**What the task requires:**
Leaving out the pictures, please retype each record exactly.

**Dataset entries:**
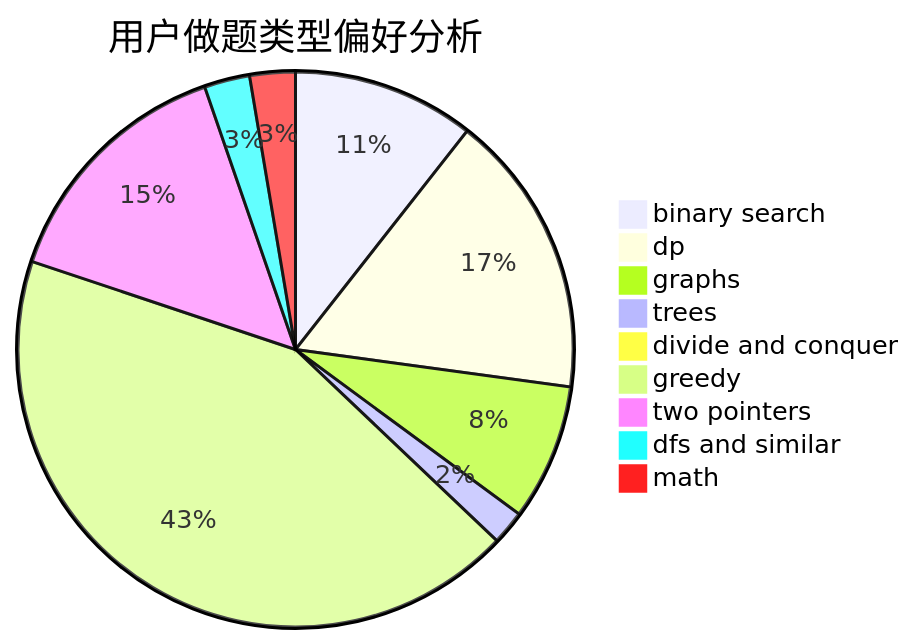
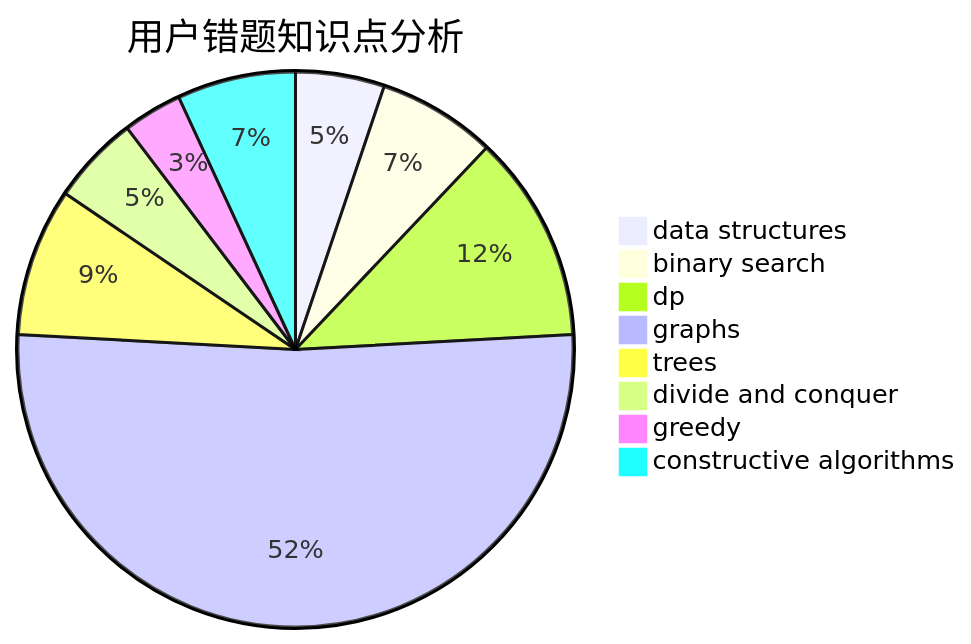
The third of 3 diagrams in docs/user/u390.md (sherpahu/cfrs.github.io), drawn with Mermaid before and after one commit. The commit also changed other lines of this file and 2775 other files, not shown here.

````diff
--- a/docs/user/u390.md
+++ b/docs/user/u390.md
@@ -23,12 +36,11 @@
 ```mermaid
-pie title 用户做题类型偏好分析
-    "binary search" :  16
-    "dp" :  25
-    "graphs" :  12
-    "trees" :  3
-    "divide and conquer" :  0
-    "greedy" :  65
-    "two pointers" :  22
-    "dfs and similar" :  4
-    "math" :  4
+pie title 用户错题知识点分析
+    "data structures" :  3
+    "binary search" :  4
+    "dp" :  7
+    "graphs" :  30
+    "trees" :  5
+    "divide and conquer" :  3
+    "greedy" :  2
+    "constructive algorithms" :  4
 ```
````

**Output of the task:**
The third of 3 diagrams in docs/user/u390.md (sherpahu/cfrs.github.io), drawn with Mermaid before and after one commit. The commit also changed other lines of this file and 2775 other files, not shown here.

````diff
--- a/docs/user/u390.md
+++ b/docs/user/u390.md
@@ -23,12 +36,11 @@
 ```mermaid
-pie title 用户做题类型偏好分析
-    "binary search" :  16
-    "dp" :  25
-    "graphs" :  12
-    "trees" :  3
-    "divide and conquer" :  0
-    "greedy" :  65
-    "two pointers" :  22
-    "dfs and similar" :  4
-    "math" :  4
+pie title 用户错题知识点分析
+    "data structures" :  3
+    "binary search" :  4
+    "dp" :  7
+    "graphs" :  30
+    "trees" :  5
+    "divide and conquer" :  3
+    "greedy" :  2
+    "constructive algorithms" :  4
 ```
````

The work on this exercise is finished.